An environmentally safe, electrochemical process that converts aluminum surfaces into a porous aluminum oxide, thereby creating an end product with a more durable and weather-resistant finish. Aluminum alloys are anodized to increase corrosion resistance, to increase surface hardness, and to allow dyeing (coloring) or improved adhesion for paints, primers and glues. Anodizing protects aluminum parts by making the surface much harder than ordinary aluminum. Anodizing uses simple water-based chemicals that can be treated easily and which release no harmful by-products. Liquid by-products are recycled and returned to the process. Solid by-products can be isolated and diverted for use in the manufacture of alum, baking powder, cosmetics, newsprint, fertilizer and water purification systems. Anodizing creates a by-product composed primarily of aluminum hydroxide, aluminum sulfate and water. These substances are harmless because they contain no significant amounts of heavy metals.
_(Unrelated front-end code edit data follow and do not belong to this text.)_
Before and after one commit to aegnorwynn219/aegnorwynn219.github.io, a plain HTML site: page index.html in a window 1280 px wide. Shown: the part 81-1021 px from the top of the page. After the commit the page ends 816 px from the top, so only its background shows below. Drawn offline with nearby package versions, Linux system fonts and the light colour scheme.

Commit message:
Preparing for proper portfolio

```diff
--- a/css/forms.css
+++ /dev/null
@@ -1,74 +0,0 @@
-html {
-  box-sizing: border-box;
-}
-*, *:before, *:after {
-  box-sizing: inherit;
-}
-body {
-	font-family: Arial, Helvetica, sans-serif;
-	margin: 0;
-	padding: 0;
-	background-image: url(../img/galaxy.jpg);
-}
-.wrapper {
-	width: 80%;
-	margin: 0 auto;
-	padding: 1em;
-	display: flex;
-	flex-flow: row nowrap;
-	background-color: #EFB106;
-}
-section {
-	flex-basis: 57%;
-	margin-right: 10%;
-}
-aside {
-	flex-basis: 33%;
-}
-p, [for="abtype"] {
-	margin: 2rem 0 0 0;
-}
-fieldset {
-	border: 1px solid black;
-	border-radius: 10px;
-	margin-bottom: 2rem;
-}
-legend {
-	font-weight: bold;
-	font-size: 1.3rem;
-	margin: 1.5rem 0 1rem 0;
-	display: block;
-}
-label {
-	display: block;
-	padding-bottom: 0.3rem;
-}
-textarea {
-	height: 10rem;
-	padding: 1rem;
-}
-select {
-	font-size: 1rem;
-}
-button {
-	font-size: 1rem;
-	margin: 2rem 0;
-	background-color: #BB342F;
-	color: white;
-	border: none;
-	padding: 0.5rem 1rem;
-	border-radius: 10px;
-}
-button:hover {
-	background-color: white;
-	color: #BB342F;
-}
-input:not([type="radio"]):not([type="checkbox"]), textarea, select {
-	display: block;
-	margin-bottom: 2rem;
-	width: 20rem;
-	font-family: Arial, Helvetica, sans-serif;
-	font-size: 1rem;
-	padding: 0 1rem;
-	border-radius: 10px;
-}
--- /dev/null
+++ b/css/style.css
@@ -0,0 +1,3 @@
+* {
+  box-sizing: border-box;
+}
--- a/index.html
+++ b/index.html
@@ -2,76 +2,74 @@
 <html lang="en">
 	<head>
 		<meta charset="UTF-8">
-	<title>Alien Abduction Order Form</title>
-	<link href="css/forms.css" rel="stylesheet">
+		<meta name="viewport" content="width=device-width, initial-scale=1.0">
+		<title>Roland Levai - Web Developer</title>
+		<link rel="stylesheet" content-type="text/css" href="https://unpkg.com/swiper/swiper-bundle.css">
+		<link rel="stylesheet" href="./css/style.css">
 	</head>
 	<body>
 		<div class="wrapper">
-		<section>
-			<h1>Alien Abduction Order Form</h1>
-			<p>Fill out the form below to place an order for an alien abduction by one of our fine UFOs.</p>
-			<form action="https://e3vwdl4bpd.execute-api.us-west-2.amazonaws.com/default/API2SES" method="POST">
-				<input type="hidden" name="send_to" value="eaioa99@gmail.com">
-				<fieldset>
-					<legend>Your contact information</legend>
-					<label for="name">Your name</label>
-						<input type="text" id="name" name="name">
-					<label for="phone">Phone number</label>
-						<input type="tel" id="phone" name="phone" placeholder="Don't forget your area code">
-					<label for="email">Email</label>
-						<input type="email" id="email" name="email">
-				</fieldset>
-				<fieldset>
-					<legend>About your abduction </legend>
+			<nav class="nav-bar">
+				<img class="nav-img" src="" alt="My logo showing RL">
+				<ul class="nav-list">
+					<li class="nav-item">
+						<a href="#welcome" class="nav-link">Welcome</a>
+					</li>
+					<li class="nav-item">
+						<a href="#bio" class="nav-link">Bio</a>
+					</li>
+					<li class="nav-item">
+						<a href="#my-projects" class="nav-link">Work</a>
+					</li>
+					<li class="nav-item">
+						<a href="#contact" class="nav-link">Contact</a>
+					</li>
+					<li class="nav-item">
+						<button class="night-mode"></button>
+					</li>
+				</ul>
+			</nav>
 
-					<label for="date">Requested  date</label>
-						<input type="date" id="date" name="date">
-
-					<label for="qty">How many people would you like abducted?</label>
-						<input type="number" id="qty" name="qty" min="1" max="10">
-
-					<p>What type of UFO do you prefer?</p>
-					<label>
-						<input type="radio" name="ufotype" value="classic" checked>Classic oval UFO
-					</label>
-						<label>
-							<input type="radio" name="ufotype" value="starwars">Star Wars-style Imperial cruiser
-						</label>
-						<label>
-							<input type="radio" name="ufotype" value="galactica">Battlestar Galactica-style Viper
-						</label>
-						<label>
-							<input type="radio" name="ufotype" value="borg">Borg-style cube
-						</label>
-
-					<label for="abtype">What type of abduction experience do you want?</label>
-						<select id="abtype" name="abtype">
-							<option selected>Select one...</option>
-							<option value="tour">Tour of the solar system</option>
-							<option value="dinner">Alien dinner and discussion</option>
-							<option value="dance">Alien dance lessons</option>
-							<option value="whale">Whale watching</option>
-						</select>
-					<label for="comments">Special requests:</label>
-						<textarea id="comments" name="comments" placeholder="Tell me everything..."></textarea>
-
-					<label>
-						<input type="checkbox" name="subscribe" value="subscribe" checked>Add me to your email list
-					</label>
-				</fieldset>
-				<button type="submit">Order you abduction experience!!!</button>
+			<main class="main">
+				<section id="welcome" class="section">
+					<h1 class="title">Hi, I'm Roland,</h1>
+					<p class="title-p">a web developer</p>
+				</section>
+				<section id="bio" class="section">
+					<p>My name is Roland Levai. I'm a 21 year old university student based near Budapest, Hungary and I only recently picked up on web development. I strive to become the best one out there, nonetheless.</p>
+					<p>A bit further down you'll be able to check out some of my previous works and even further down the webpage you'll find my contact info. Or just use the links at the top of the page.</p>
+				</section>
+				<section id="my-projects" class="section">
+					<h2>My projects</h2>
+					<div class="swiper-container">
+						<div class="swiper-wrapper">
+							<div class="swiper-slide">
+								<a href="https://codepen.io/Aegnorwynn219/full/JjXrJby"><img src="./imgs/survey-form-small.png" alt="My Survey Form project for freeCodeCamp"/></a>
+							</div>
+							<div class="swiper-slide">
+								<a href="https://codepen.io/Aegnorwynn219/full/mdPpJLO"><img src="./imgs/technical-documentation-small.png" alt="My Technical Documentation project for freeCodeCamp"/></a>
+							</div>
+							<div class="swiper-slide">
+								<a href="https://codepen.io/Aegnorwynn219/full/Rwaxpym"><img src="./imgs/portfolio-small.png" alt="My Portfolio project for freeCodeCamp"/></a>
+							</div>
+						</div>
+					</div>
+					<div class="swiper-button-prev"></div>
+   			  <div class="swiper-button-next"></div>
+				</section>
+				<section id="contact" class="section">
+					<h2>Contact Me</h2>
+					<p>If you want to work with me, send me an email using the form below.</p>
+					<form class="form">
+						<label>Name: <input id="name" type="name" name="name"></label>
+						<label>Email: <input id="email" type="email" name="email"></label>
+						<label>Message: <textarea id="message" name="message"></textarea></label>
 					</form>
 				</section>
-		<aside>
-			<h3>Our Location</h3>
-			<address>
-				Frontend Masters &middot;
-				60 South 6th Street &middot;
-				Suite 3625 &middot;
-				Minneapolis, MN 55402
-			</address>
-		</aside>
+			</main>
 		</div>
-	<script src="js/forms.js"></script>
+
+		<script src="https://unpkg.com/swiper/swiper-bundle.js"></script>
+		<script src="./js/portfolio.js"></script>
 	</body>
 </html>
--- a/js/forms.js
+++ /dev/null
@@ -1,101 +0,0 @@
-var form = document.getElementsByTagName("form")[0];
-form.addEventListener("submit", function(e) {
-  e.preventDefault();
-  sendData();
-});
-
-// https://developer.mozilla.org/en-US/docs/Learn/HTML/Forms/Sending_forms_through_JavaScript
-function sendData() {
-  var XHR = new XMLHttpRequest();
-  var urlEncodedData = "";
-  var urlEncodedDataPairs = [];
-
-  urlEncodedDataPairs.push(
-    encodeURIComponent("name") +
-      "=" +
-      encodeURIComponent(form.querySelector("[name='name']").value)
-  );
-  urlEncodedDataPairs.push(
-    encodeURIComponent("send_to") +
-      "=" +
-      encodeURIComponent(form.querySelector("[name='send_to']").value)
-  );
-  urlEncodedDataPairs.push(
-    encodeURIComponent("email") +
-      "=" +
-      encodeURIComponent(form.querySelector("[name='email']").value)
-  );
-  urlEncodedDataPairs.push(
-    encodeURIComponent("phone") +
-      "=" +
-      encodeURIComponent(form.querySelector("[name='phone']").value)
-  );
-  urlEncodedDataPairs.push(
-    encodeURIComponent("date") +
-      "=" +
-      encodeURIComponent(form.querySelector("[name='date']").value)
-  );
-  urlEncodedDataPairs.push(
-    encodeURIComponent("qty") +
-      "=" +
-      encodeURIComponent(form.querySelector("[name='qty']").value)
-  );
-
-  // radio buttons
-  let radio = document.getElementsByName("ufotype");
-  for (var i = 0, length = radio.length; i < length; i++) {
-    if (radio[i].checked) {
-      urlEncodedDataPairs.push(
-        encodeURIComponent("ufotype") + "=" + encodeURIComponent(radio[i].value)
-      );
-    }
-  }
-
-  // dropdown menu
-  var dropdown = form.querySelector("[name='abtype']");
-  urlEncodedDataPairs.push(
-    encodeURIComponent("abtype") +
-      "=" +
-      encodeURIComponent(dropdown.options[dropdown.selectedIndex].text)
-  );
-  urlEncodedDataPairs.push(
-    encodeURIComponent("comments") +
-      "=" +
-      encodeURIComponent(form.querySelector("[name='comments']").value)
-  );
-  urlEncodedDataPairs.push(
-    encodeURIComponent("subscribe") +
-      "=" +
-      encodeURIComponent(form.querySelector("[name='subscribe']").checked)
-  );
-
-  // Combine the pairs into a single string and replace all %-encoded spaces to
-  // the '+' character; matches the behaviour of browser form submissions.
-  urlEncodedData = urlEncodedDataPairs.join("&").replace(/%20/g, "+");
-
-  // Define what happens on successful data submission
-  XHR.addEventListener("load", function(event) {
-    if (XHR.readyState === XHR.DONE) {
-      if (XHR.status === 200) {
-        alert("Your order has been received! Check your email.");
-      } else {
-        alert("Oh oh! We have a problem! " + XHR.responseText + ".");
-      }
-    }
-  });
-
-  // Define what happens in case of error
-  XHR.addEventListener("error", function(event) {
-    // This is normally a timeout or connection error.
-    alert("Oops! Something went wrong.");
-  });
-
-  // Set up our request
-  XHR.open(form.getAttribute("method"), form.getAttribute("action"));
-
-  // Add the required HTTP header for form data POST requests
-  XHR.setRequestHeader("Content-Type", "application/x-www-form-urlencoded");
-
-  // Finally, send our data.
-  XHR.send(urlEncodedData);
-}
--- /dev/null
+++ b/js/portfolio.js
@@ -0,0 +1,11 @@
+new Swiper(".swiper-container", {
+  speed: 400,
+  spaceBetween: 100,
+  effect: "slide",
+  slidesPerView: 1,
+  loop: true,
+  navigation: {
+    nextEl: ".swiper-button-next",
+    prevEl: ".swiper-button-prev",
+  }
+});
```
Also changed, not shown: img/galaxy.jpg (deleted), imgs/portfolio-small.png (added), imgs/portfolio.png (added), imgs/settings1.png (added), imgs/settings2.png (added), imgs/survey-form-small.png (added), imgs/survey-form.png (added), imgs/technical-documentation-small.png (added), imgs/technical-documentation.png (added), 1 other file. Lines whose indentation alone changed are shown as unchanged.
As relates to: http://www.anodizing.org/Anodizing/what_is_anodizing.html
Contributor: D. Schneider, Vista System